How bad does this Corman flick want to be Star Wars? Pretty badly. The special effects fail miserably in this film, but create some interesting visuals. I watched this with Joao with the sound off. It’s a good one to listen to records to.

And if you are listening to records, here are some new slabs I’ve been into:

The Barreracudas- Nocturnal Missions
Really great power pop album.

The Dicks- Kill from the Heart
Long awaited re-ish of a long out of print Dicks record out on Alternative Tentacles. The download includes the essential Hate the Police 7″.

Lightnin’ Sam Hopkins- s/t
If you think you’ve heard Lightnin’ Sam before, then here he is again. I never come across a dull album. Arhoolie have released some reasonably priced blues re-issues on record with downloads. I also got the recent Earl Hooker re release. I’ve come across a record review website I am planning to submit reviews to. I am working on a review of this one to submit.

Midnite Snaxxx
The Bobbyteens are a favorite of mine. I’m working on a review of this for Razorcake.


Bobbyteens- Back in the Saddle
The BT’s discography on cassette is a no brainer. Burger Records has this on sale for $6. No-brainer.

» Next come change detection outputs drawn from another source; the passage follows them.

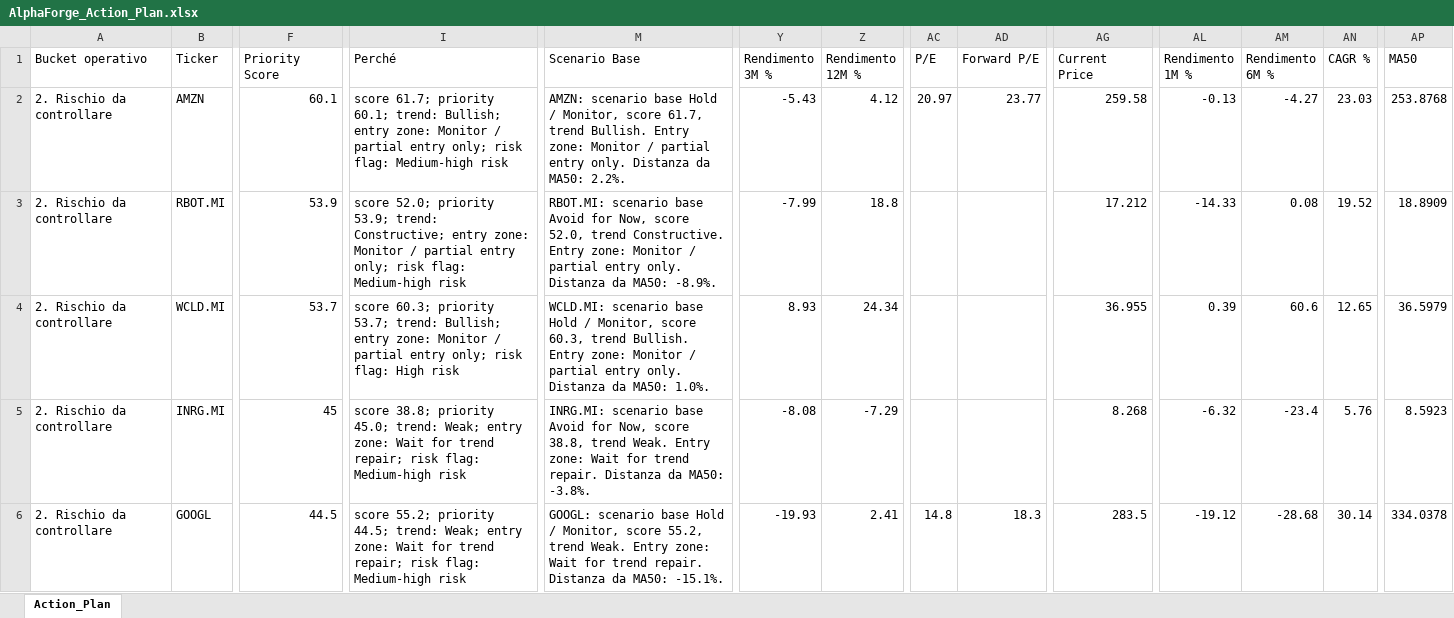
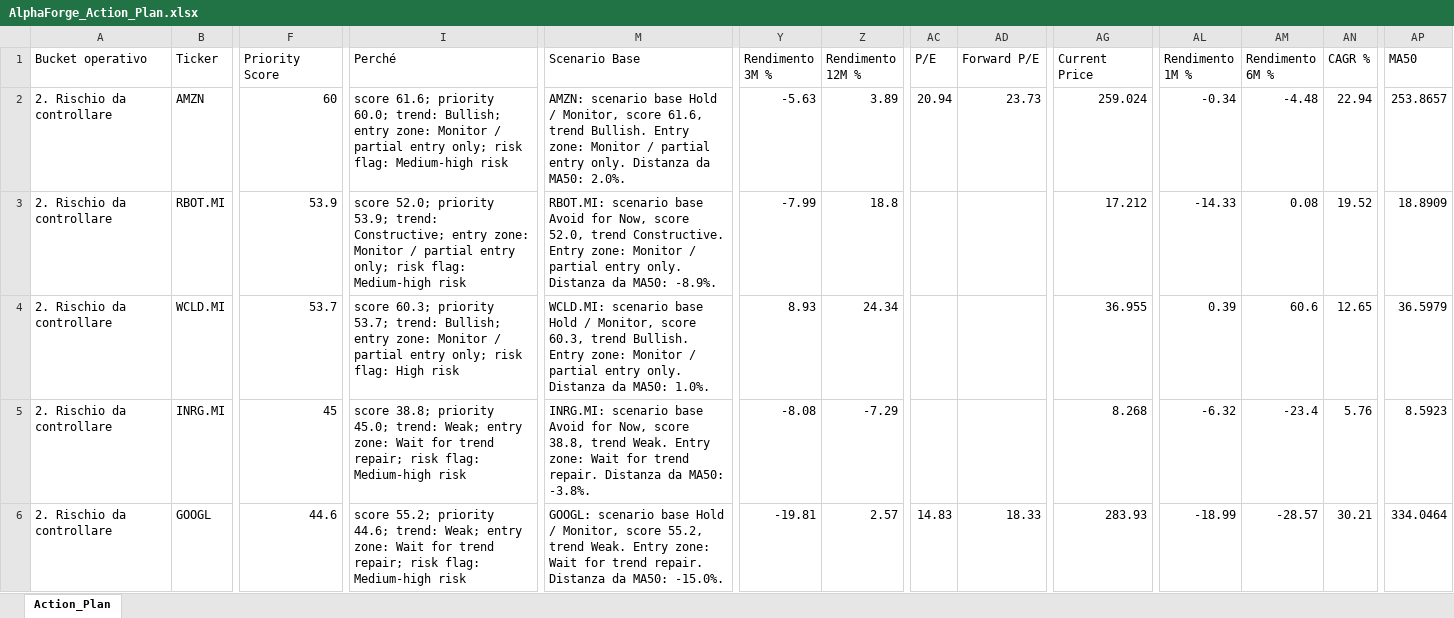
Before and after one commit to mirkomazzacuva/etf-intelligence-agent, an Excel workbook: AlphaForge_Action_Plan.xlsx, sheet Action_Plan, drawn as a sheet; only a part is shown, gaps mark what is left out; values as stored, in another font and other column widths than the file's, no borders; the diff covers the shown part only; the diff names each change by its address in the sheet, - before the commit and + after, or states it on an @@ line.

```diff
--- a/AlphaForge_Action_Plan.xlsx (sheet Action_Plan)
+++ b/AlphaForge_Action_Plan.xlsx (sheet Action_Plan)
-F2 (Priority Score): 60.1
+F2 (Priority Score): 60
-I2 (Perché): score 61.7; priority 60.1; trend: Bullish;…
+I2 (Perché): score 61.6; priority 60.0; trend: Bullish;…
-M2 (Scenario Base): …Monitor, score 61.7, trend Bullish. Entry zone: Monitor / partial entry only. Distanza da MA50: 2.2%.
+M2 (Scenario Base): …Monitor, score 61.6, trend Bullish. Entry zone: Monitor / partial entry only. Distanza da MA50: 2.0%.
-Y2 (Rendimento 3M %): -5.43
+Y2 (Rendimento 3M %): -5.63
-Z2 (Rendimento 12M %): 4.12
+Z2 (Rendimento 12M %): 3.89
-AC2 (P/E): 20.97
+AC2 (P/E): 20.94
-AD2 (Forward P/E): 23.77
+AD2 (Forward P/E): 23.73
-AG2 (Current Price): 259.58
+AG2 (Current Price): 259.024
-AL2 (Rendimento 1M %): -0.13
+AL2 (Rendimento 1M %): -0.34
-AM2 (Rendimento 6M %): -4.27
+AM2 (Rendimento 6M %): -4.48
-AN2 (CAGR %): 23.03
+AN2 (CAGR %): 22.94
-AP2 (MA50): 253.8768
+AP2 (MA50): 253.8657
-F6 (Priority Score): 44.5
+F6 (Priority Score): 44.6
-I6 (Perché): …55.2; priority 44.5; trend: Weak;…
+I6 (Perché): …55.2; priority 44.6; trend: Weak;…
-M6 (Scenario Base): …da MA50: -15.1%.
+M6 (Scenario Base): …da MA50: -15.0%.
-Y6 (Rendimento 3M %): -19.93
+Y6 (Rendimento 3M %): -19.81
-Z6 (Rendimento 12M %): 2.41
+Z6 (Rendimento 12M %): 2.57
-AC6 (P/E): 14.8
+AC6 (P/E): 14.83
-AD6 (Forward P/E): 18.3
+AD6 (Forward P/E): 18.33
-AG6 (Current Price): 283.5
+AG6 (Current Price): 283.93
-AL6 (Rendimento 1M %): -19.12
+AL6 (Rendimento 1M %): -18.99
-AM6 (Rendimento 6M %): -28.68
+AM6 (Rendimento 6M %): -28.57
-AN6 (CAGR %): 30.14
+AN6 (CAGR %): 30.21
-AP6 (MA50): 334.0378
+AP6 (MA50): 334.0464
```
Also changed, not shown: 1 added row, 1 removed row and 148 edited cells elsewhere in this sheet, AlphaForge_Fund_Price_History.xlsx, AlphaForge_Insights.xlsx, 27 other files.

I sometimes realize that weeks go by and I don’t write anything here. The website was down for about a week anyway, but in the last month, I have had a few nice things happen. Number one is, after so much hassle with denied credits and correspondence classes, I finally got my degree from the University of Arizona. Now if anyone says I’m a shitty writer, just refer them to this piece of paper: undeniable proof that I am a genius.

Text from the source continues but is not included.